Problem description = Copy out all lines of the listing below that hold "LinearLayout".
+ + +
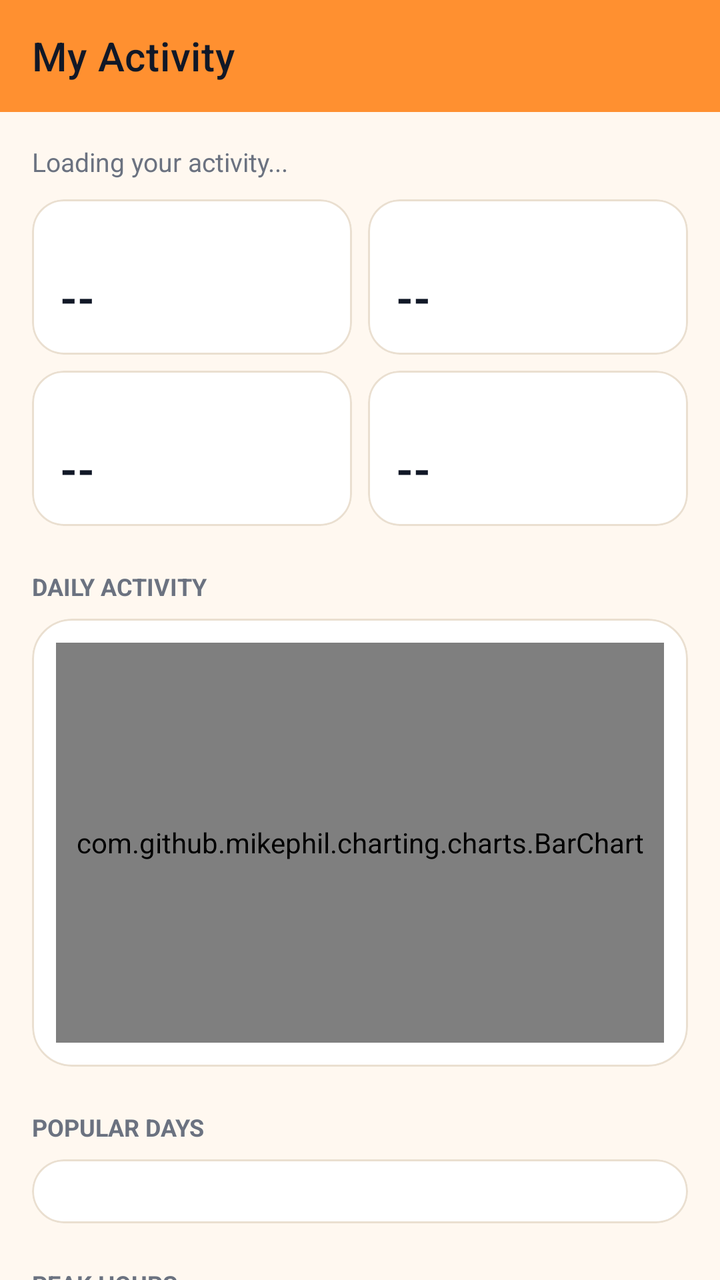
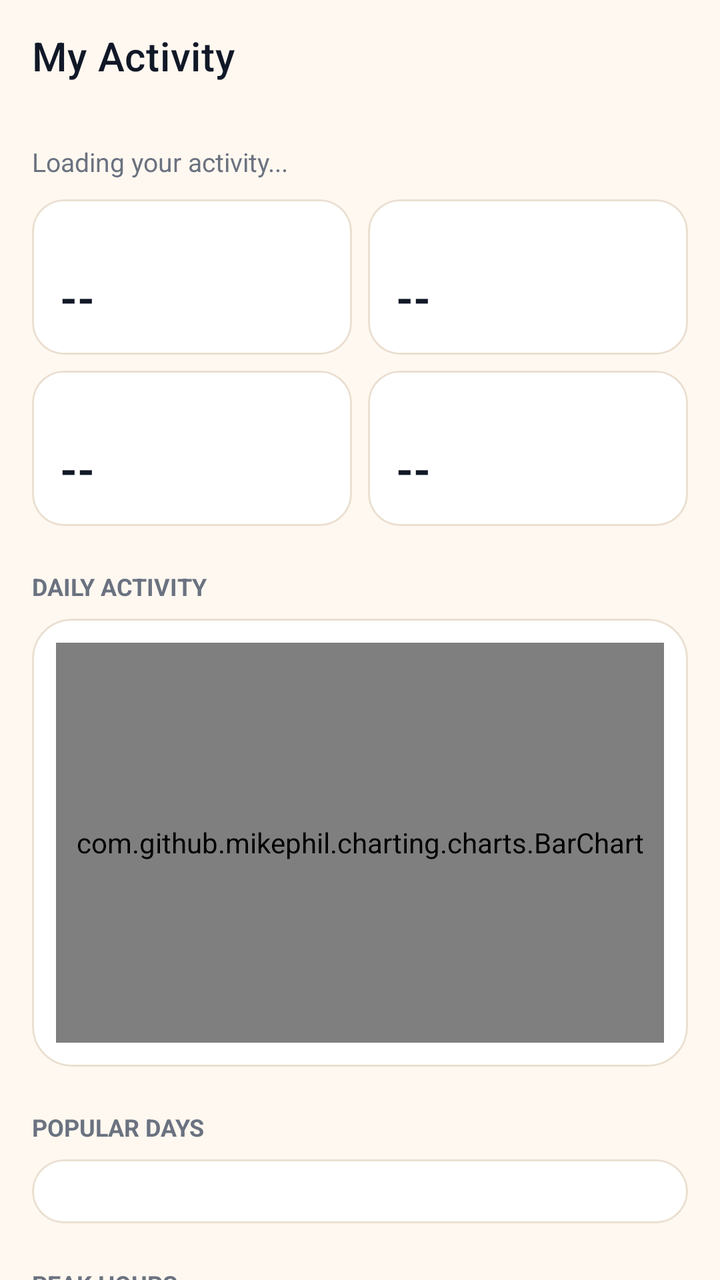

Screens rendered from an Android XML layout before and after an edit, with the pre-edit source and the edit as a unified diff.
<!-- AndroidManifest.xml: application theme AppTheme -->
<!-- res/layout/activity_activity_stats.xml -->
<?xml version="1.0" encoding="utf-8"?>
<androidx.coordinatorlayout.widget.CoordinatorLayout
    xmlns:android="http://schemas.android.com/apk/res/android"
    xmlns:app="http://schemas.android.com/apk/res-auto"
    android:layout_width="match_parent"
    android:layout_height="match_parent"
    android:background="@color/colorBackground">
    <com.google.android.material.appbar.AppBarLayout
        android:layout_width="match_parent"
        android:layout_height="wrap_content"
        android:theme="@style/AppTheme.AppBarOverlay"
        app:elevation="0dp">
        <androidx.appcompat.widget.Toolbar
            android:id="@+id/_toolbar"
            android:layout_width="match_parent"
            android:layout_height="?attr/actionBarSize"
            android:background="?attr/appBarColor"
            app:title="My Activity"
            app:popupTheme="@style/AppTheme.PopupOverlay" />
    </com.google.android.material.appbar.AppBarLayout>
    <androidx.core.widget.NestedScrollView
        android:layout_width="match_parent"
        android:layout_height="match_parent"
        app:layout_behavior="@string/appbar_scrolling_view_behavior">
        <LinearLayout
            android:layout_width="match_parent"
            android:layout_height="wrap_content"
            android:orientation="vertical"
            android:padding="16dp">

            <TextView
                android:id="@+id/tv_stats_state"
                android:layout_width="match_parent"
                android:layout_height="wrap_content"
                android:layout_marginBottom="10dp"
                android:text="Loading your activity..."
                android:textColor="@color/colorTextTertiary"
                android:textSize="13sp" />

            <LinearLayout
                android:layout_width="match_parent"
                android:layout_height="wrap_content"
                android:orientation="horizontal">
                <include layout="@layout/item_stat_tile" android:id="@+id/tile_reads" android:layout_width="0dp" android:layout_height="wrap_content" android:layout_weight="1" />
                <include layout="@layout/item_stat_tile" android:id="@+id/tile_days" android:layout_width="0dp" android:layout_height="wrap_content" android:layout_weight="1" android:layout_marginStart="8dp" />
            </LinearLayout>
            <LinearLayout
                android:layout_width="match_parent"
                android:layout_height="wrap_content"
                android:layout_marginTop="8dp"
                android:orientation="horizontal">
                <include layout="@layout/item_stat_tile" android:id="@+id/tile_gifts" android:layout_width="0dp" android:layout_height="wrap_content" android:layout_weight="1" />
                <include layout="@layout/item_stat_tile" android:id="@+id/tile_trust" android:layout_width="0dp" android:layout_height="wrap_content" android:layout_weight="1" android:layout_marginStart="8dp" />
            </LinearLayout>

            <TextView
                android:layout_width="wrap_content"
                android:layout_height="wrap_content"
                android:layout_marginTop="22dp"
                android:text="DAILY ACTIVITY"
                android:textColor="@color/colorTextTertiary"
                android:textSize="12sp"
                android:textStyle="bold" />
            <com.google.android.material.card.MaterialCardView
                android:layout_width="match_parent"
                android:layout_height="wrap_content"
                android:layout_marginTop="8dp"
                app:cardBackgroundColor="@color/colorSurface"
                app:cardCornerRadius="20dp"
                app:cardElevation="0dp"
                app:strokeColor="@color/colorCardStroke"
                app:strokeWidth="1dp">
                <com.github.mikephil.charting.charts.BarChart
                    android:id="@+id/chart_daily"
                    android:layout_width="match_parent"
                    android:layout_height="200dp"
                    android:layout_margin="12dp" />
            </com.google.android.material.card.MaterialCardView>

            <TextView
                android:layout_width="wrap_content"
                android:layout_height="wrap_content"
                android:layout_marginTop="22dp"
                android:text="POPULAR DAYS"
                android:textColor="@color/colorTextTertiary"
                android:textSize="12sp"
                android:textStyle="bold" />
            <com.google.android.material.card.MaterialCardView
                android:layout_width="match_parent"
                android:layout_height="wrap_content"
                android:layout_marginTop="8dp"
                app:cardBackgroundColor="@color/colorSurface"
                app:cardCornerRadius="20dp"
                app:cardElevation="0dp"
                app:strokeColor="@color/colorCardStroke"
                app:strokeWidth="1dp">
                <LinearLayout
                    android:id="@+id/ll_weekdays"
                    android:layout_width="match_parent"
                    android:layout_height="wrap_content"
                    android:orientation="vertical"
                    android:padding="16dp" />
            </com.google.android.material.card.MaterialCardView>

            <TextView
                android:layout_width="wrap_content"
                android:layout_height="wrap_content"
                android:layout_marginTop="22dp"
                android:text="PEAK HOURS"
                android:textColor="@color/colorTextTertiary"
                android:textSize="12sp"
                android:textStyle="bold" />
            <com.google.android.material.card.MaterialCardView
                android:layout_width="match_parent"
                android:layout_height="wrap_content"
                android:layout_marginTop="8dp"
                app:cardBackgroundColor="@color/colorSurface"
                app:cardCornerRadius="20dp"
                app:cardElevation="0dp"
                app:strokeColor="@color/colorCardStroke"
                app:strokeWidth="1dp">
                <com.github.mikephil.charting.charts.BarChart
                    android:id="@+id/chart_hours"
                    android:layout_width="match_parent"
                    android:layout_height="180dp"
                    android:layout_margin="12dp" />
            </com.google.android.material.card.MaterialCardView>

            <TextView
                android:id="@+id/tv_stats_note"
                android:layout_width="match_parent"
                android:layout_height="wrap_content"
                android:layout_marginTop="16dp"
                android:layout_marginBottom="24dp"
                android:textColor="@color/colorTextTertiary"
                android:textSize="12.5sp"
                android:lineSpacingMultiplier="1.2" />
        </LinearLayout>
    </androidx.core.widget.NestedScrollView>
</androidx.coordinatorlayout.widget.CoordinatorLayout>
<!-- res/layout/item_stat_tile.xml (included above) -->
<?xml version="1.0" encoding="utf-8"?>
<com.google.android.material.card.MaterialCardView
    xmlns:android="http://schemas.android.com/apk/res/android"
    xmlns:app="http://schemas.android.com/apk/res-auto"
    android:layout_width="match_parent"
    android:layout_height="wrap_content"
    app:cardBackgroundColor="@color/colorSurface"
    app:cardCornerRadius="16dp"
    app:cardElevation="0dp"
    app:strokeColor="@color/colorCardStroke"
    app:strokeWidth="1dp">
    <LinearLayout
        android:layout_width="match_parent"
        android:layout_height="wrap_content"
        android:orientation="vertical"
        android:padding="14dp">
        <TextView
            android:id="@+id/tv_tile_label"
            android:layout_width="wrap_content"
            android:layout_height="wrap_content"
            android:textColor="@color/colorTextTertiary"
            android:textSize="12sp" />
        <TextView
            android:id="@+id/tv_tile_value"
            android:layout_width="wrap_content"
            android:layout_height="wrap_content"
            android:layout_marginTop="4dp"
            android:text="--"
            android:textColor="@color/colorTextPrimary"
            android:textSize="22sp"
            android:textStyle="bold" />
    </LinearLayout>
</com.google.android.material.card.MaterialCardView>
<!-- resources referenced by this layout -->
<resources>
  <color name="colorBackground">#FFF8F0</color>
  <color name="colorCardStroke">#EADFD0</color>
  <color name="colorSurface">#FFFFFF</color>
  <color name="colorTextPrimary">#111827</color>
  <color name="colorTextTertiary">#6B7280</color>
  <style name="AppTheme.PopupOverlay" parent="ThemeOverlay.MaterialComponents.Light" />
  <style name="AppTheme" parent="Theme.MaterialComponents.DayNight.NoActionBar">
          
          <item name="homeAsUpIndicator">@drawable/ic_nav_back</item>
          
          <item name="android:textViewStyle">@style/HarvanaTextView</item>
          <item name="appBarColor">@color/colorAccent</item>
          <item name="onAppBarColor">@color/colorTextOnAccent</item>
          <item name="colorSecondary">@color/colorAccent</item>
          <item name="colorOnSecondary">@color/colorTextOnAccent</item>
          <item name="colorPrimaryVariant">@color/colorAccentDark</item>
          <item name="colorSecondaryVariant">@color/colorAccentDark</item>
          <item name="colorError">@color/colorError</item>
          <item name="colorOnError">@color/colorTextPrimaryWhite</item>
          <item name="colorControlActivated">@color/colorAccent</item>
          <item name="colorControlNormal">@color/colorControlNormal</item>
          <item name="colorControlHighlight">@color/colorAccentRipple</item>
          <item name="android:textColorHighlight">@color/colorAccentStroke</item>
          <item name="android:textColorLink">@color/colorAccentStrong</item>
          <item name="android:editTextColor">@color/colorTextPrimary</item>
          <item name="android:navigationBarColor">@color/colorBackground</item>
          <item name="colorPrimary">@color/colorAccent</item>
          <item name="colorPrimaryDark">@color/colorAccentStrong</item>
          <item name="colorAccent">@color/colorAccent</item>
          <item name="colorSurface">@color/colorSurface</item>
          <item name="colorOnPrimary">@color/colorTextOnAccent</item>
          <item name="colorOnSurface">@color/colorTextPrimary</item>
          <item name="colorOnBackground">@color/colorTextPrimary</item>
          <item name="colorOnSurfaceVariant">@color/colorTextSecondary</item>
          <item name="android:textColorPrimary">@color/colorTextPrimary</item>
          <item name="android:textColorSecondary">@color/colorTextSecondary</item>
          <item name="android:textColorHint">@color/colorTextTertiary</item>
          <item name="android:statusBarColor">?attr/appBarColor</item>
          <item name="android:windowLightStatusBar">true</item>
          <item name="android:windowBackground">@color/colorBackground</item>
          <item name="alertDialogTheme">@style/HarvanaAlertDialog</item>
          <item name="materialAlertDialogTheme">@style/HarvanaAlertDialog</item>
          <item name="bottomSheetDialogTheme">@style/HarvanaBottomSheetDialog</item>
      </style>
  <style name="HarvanaTextView" parent="android:Widget.TextView">
          <item name="android:textColor">@color/colorTextPrimary</item>
      </style>
  <color name="colorAccent">#FF9030</color>
  <color name="colorTextOnAccent">#111827</color>
  <color name="colorAccentDark">#E57A14</color>
  <color name="colorError">#EF4444</color>
  <color name="colorTextPrimaryWhite">#FFFFFF</color>
  <color name="colorControlNormal">#6B7280</color>
  <color name="colorAccentRipple">#1AFF9030</color>
  <color name="colorAccentStroke">#33FF9030</color>
  <color name="colorAccentStrong">#B85F0A</color>
  <color name="colorTextSecondary">#4B5563</color>
  <style name="HarvanaDialogButton" parent="Widget.MaterialComponents.Button.TextButton.Dialog">
          <item name="android:textColor">@color/colorAccent</item>
          <item name="android:minHeight">48dp</item>
      </style>
  <style name="HarvanaBottomSheetStyle" parent="Widget.MaterialComponents.BottomSheet.Modal">
          <item name="backgroundTint">?attr/colorSurface</item>
          <item name="shapeAppearanceOverlay">@style/HarvanaBottomSheetShape</item>
      </style>
  <!-- unchanged entries left out for length: 5 -->
</resources>

<!-- the commit's change to res/layout/activity_activity_stats.xml (unified diff, before → after) -->
@@ -9,7 +9,8 @@
         android:layout_width="match_parent"
         android:layout_height="wrap_content"
         android:theme="@style/AppTheme.AppBarOverlay"
-        app:elevation="0dp">
+        app:elevation="0dp"
+		android:stateListAnimator="@null">
         <androidx.appcompat.widget.Toolbar
             android:id="@+id/_toolbar"
             android:layout_width="match_parent"
<!-- resource entries referenced after the edit -->
@@ -11,8 +11,8 @@
           <item name="homeAsUpIndicator">@drawable/ic_nav_back</item>
           
           <item name="android:textViewStyle">@style/HarvanaTextView</item>
-          <item name="appBarColor">@color/colorAccent</item>
-          <item name="onAppBarColor">@color/colorTextOnAccent</item>
+          <item name="appBarColor">@color/colorBackground</item>
+          <item name="onAppBarColor">@color/colorTextPrimary</item>
           <item name="colorSecondary">@color/colorAccent</item>
           <item name="colorOnSecondary">@color/colorTextOnAccent</item>
           <item name="colorPrimaryVariant">@color/colorAccentDark</item>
+ + +
Solution below =
        <LinearLayout
            <LinearLayout
            </LinearLayout>
            <LinearLayout
            </LinearLayout>
                <LinearLayout
        </LinearLayout>
    <LinearLayout
    </LinearLayout>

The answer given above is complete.